Talks were under way to try to persuade the ultra-Orthodox Shas, which has 17 seats in the Knesset, to remain rather than undermine the government at a potentially crucial point in the peace process by shrinking Mr Barak's support in the 120-seat Knesset to 51 MPs.
Shas said it was angered by the government's failure to fund the party's hopelessly bankrupt education and welfare system. Yesterday it agreed to a request from Mr Barak to suspend its walk-out for 24 hours, which suggested a deal will be brokered.
If Shas sticks by its decision, the government is unlikely to fall, as it can muster support from among parties outside the coalition - the six- member secular Shinui party has already offered to step into Shas' shoes. But it weakens Mr Barak's hand and complicates the peace talks when there appears to be progress on several fronts, albeit fragile.
Perhaps the biggest worry for Mr Barak is the impact of a Shas defection on the Syrian talks. Any accord involving the return of the Golan Heights, which Syria demands as a prerequisite to a deal, will go before the Knesset. If approved, it will be put to a referendum, in what some expect to be the most bitter internal battle in Israel's political history.
Shas has held back from committing itself to a position, in the hope of squeezing more concessions from the government. But if it leaves the coalition and comes out against a Golan withdrawal, Mr Barak will struggle to secure the referendum majority his government must achieve to survive. Nearly 431,000 people voted for Shas in this year's election, making it the third-largest party in the Knesset.
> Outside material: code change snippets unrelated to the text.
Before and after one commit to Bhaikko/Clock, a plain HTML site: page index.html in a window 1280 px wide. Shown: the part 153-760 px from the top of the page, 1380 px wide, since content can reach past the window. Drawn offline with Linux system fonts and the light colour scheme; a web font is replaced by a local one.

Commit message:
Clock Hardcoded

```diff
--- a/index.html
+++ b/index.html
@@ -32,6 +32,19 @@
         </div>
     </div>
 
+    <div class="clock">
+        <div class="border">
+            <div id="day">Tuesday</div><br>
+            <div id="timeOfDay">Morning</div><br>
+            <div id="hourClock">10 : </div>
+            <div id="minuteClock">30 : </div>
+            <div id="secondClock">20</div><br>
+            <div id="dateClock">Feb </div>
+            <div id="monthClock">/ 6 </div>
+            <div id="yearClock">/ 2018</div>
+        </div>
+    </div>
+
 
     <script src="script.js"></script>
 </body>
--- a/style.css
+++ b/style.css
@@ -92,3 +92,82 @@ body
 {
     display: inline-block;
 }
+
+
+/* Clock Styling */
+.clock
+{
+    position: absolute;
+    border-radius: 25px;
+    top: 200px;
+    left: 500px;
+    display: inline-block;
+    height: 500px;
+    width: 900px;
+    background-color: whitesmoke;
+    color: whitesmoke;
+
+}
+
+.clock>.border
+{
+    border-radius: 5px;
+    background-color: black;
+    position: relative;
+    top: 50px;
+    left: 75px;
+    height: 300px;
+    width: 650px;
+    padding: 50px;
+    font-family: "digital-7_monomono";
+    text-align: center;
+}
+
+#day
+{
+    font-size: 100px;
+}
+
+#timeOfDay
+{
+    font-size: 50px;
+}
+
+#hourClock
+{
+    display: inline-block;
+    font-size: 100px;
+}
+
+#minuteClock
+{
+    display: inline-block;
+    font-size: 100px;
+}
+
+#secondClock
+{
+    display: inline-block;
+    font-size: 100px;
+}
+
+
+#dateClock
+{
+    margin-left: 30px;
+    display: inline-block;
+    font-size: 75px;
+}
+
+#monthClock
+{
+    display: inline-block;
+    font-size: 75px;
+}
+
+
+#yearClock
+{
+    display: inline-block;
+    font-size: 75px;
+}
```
Efraim Inbar, a specialist in Israeli politics at Bar-Ilan University, said: "There is a good chance of it being resolved, but if this goes on we might very well see the beginning of the end for the Barak government. He cannot go on with the peace process if he doesn't have a large consensus behind him."